(Version comparison data)
>>

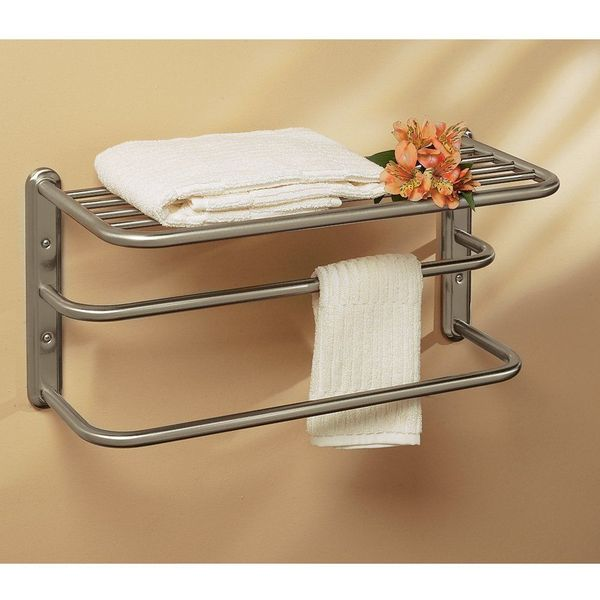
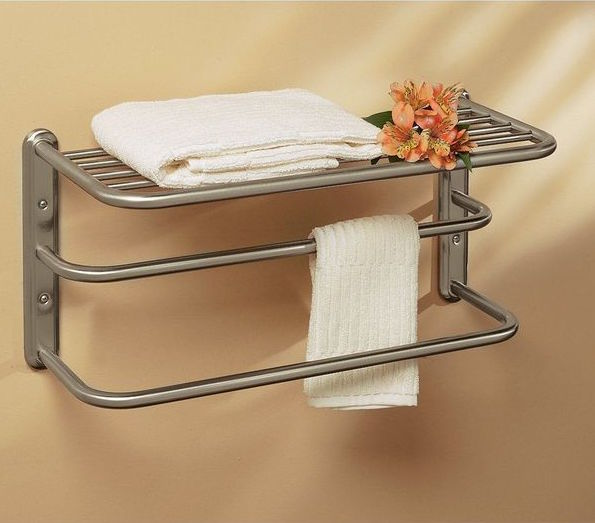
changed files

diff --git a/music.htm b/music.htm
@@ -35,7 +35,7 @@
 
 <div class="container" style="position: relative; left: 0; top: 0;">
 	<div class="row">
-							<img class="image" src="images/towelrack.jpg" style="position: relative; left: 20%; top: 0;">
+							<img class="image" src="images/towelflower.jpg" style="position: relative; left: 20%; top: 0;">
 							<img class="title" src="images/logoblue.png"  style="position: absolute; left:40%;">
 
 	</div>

<<

--- WORK REQUEST ---
Output the records exactly, please. The pictures are not part of the copy.

--- WRITTEN ANSWER ---
changed files

diff --git a/music.htm b/music.htm
@@ -35,7 +35,7 @@
 
 <div class="container" style="position: relative; left: 0; top: 0;">
 	<div class="row">
-							<img class="image" src="images/towelrack.jpg" style="position: relative; left: 20%; top: 0;">
+							<img class="image" src="images/towelflower.jpg" style="position: relative; left: 20%; top: 0;">
 							<img class="title" src="images/logoblue.png"  style="position: absolute; left:40%;">
 
 	</div>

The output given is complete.